[Revision tracking records]
»»

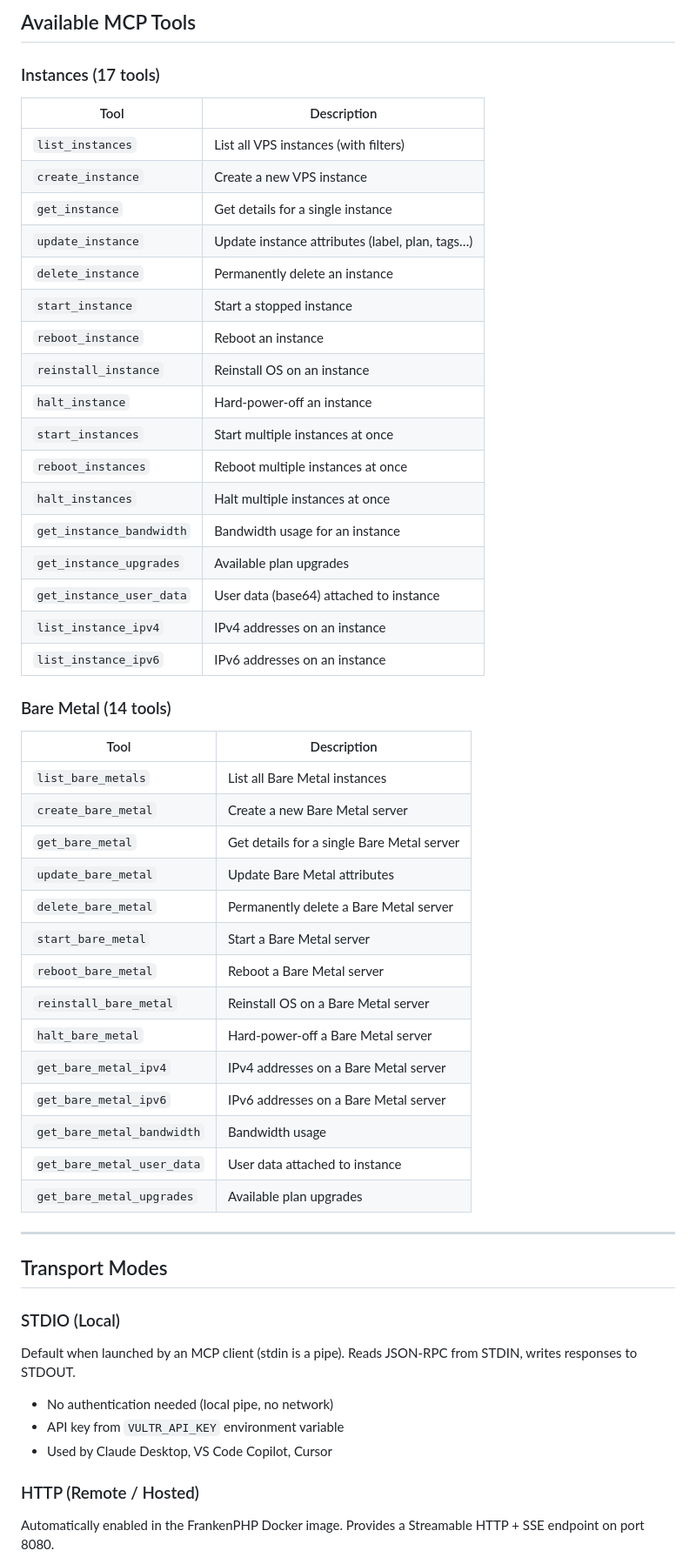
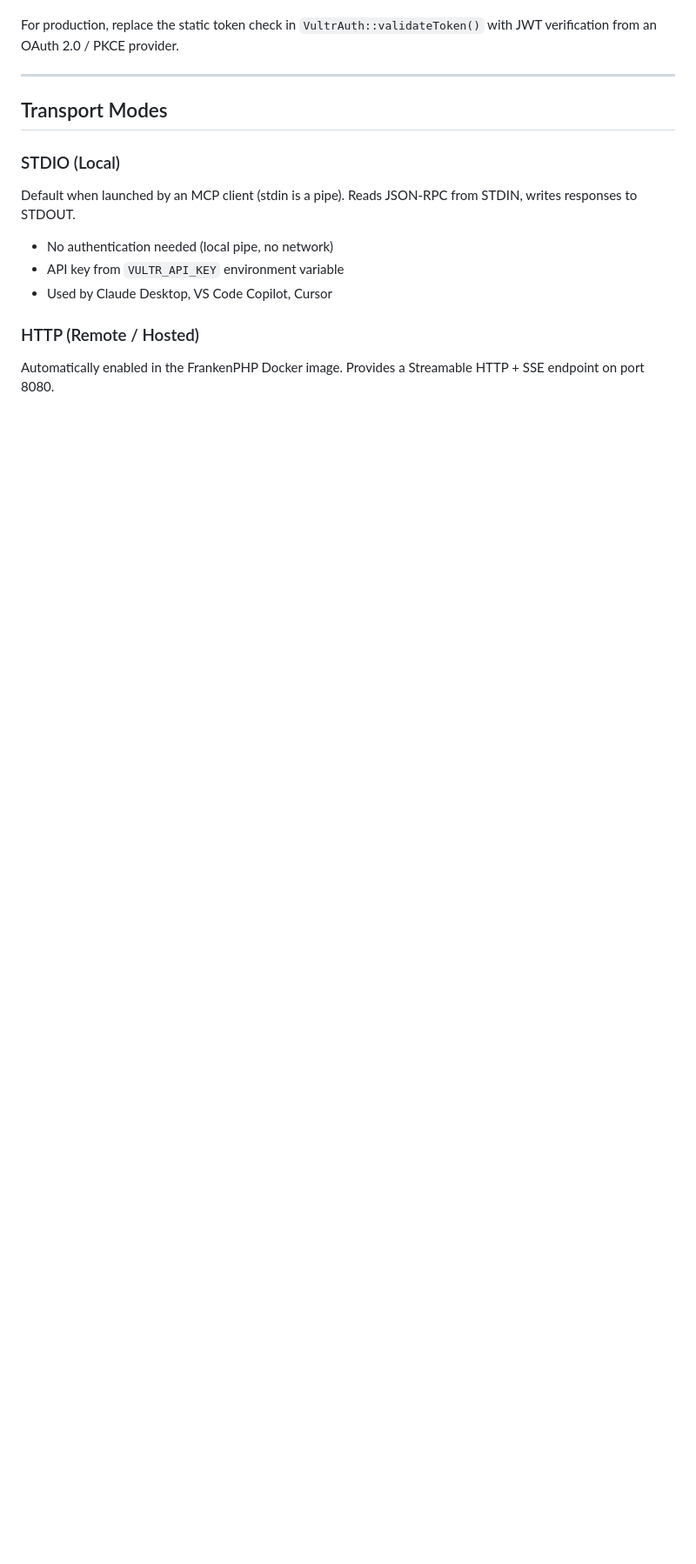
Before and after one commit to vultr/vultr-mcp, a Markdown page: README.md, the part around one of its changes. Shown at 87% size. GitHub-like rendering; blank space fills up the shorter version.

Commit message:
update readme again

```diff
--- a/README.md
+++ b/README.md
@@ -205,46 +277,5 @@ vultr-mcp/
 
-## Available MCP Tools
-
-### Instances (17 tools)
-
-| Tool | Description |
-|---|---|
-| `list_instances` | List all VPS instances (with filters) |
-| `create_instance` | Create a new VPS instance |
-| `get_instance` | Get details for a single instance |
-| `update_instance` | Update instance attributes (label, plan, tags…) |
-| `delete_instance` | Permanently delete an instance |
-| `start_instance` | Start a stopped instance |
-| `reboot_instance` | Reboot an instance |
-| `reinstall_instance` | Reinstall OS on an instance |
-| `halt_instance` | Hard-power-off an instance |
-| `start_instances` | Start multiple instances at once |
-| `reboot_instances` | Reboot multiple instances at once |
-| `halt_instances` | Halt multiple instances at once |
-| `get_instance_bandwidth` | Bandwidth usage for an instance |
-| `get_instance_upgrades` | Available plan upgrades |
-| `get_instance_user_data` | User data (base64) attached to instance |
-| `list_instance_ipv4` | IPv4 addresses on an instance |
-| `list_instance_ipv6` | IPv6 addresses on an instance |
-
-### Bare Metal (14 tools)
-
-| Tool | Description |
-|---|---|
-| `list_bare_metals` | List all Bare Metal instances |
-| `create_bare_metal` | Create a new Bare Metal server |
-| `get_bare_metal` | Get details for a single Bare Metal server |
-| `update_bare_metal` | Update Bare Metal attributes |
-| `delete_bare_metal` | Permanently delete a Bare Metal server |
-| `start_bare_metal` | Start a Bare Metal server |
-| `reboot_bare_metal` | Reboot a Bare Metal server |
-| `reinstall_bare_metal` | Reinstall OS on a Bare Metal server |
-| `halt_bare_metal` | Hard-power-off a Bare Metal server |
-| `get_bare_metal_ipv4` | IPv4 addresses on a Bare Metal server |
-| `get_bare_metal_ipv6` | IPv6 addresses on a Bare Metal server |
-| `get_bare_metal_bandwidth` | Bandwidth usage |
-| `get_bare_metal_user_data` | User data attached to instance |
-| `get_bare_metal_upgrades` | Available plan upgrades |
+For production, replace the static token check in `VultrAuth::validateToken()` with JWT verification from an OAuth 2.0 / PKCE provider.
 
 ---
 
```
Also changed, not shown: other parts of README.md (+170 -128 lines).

««

### [Required action]
Please hand back every entry above exactly, with no images in the copy.

### [Solution for this task]
Before and after one commit to vultr/vultr-mcp, a Markdown page: README.md, the part around one of its changes. Shown at 87% size. GitHub-like rendering; blank space fills up the shorter version.

Commit message:
update readme again

```diff
--- a/README.md
+++ b/README.md
@@ -205,46 +277,5 @@ vultr-mcp/
 
-## Available MCP Tools
-
-### Instances (17 tools)
-
-| Tool | Description |
-|---|---|
-| `list_instances` | List all VPS instances (with filters) |
-| `create_instance` | Create a new VPS instance |
-| `get_instance` | Get details for a single instance |
-| `update_instance` | Update instance attributes (label, plan, tags…) |
-| `delete_instance` | Permanently delete an instance |
-| `start_instance` | Start a stopped instance |
-| `reboot_instance` | Reboot an instance |
-| `reinstall_instance` | Reinstall OS on an instance |
-| `halt_instance` | Hard-power-off an instance |
-| `start_instances` | Start multiple instances at once |
-| `reboot_instances` | Reboot multiple instances at once |
-| `halt_instances` | Halt multiple instances at once |
-| `get_instance_bandwidth` | Bandwidth usage for an instance |
-| `get_instance_upgrades` | Available plan upgrades |
-| `get_instance_user_data` | User data (base64) attached to instance |
-| `list_instance_ipv4` | IPv4 addresses on an instance |
-| `list_instance_ipv6` | IPv6 addresses on an instance |
-
-### Bare Metal (14 tools)
-
-| Tool | Description |
-|---|---|
-| `list_bare_metals` | List all Bare Metal instances |
-| `create_bare_metal` | Create a new Bare Metal server |
-| `get_bare_metal` | Get details for a single Bare Metal server |
-| `update_bare_metal` | Update Bare Metal attributes |
-| `delete_bare_metal` | Permanently delete a Bare Metal server |
-| `start_bare_metal` | Start a Bare Metal server |
-| `reboot_bare_metal` | Reboot a Bare Metal server |
-| `reinstall_bare_metal` | Reinstall OS on a Bare Metal server |
-| `halt_bare_metal` | Hard-power-off a Bare Metal server |
-| `get_bare_metal_ipv4` | IPv4 addresses on a Bare Metal server |
-| `get_bare_metal_ipv6` | IPv6 addresses on a Bare Metal server |
-| `get_bare_metal_bandwidth` | Bandwidth usage |
-| `get_bare_metal_user_data` | User data attached to instance |
-| `get_bare_metal_upgrades` | Available plan upgrades |
+For production, replace the static token check in `VultrAuth::validateToken()` with JWT verification from an OAuth 2.0 / PKCE provider.
 
 ---
 
```
Also changed, not shown: other parts of README.md (+170 -128 lines).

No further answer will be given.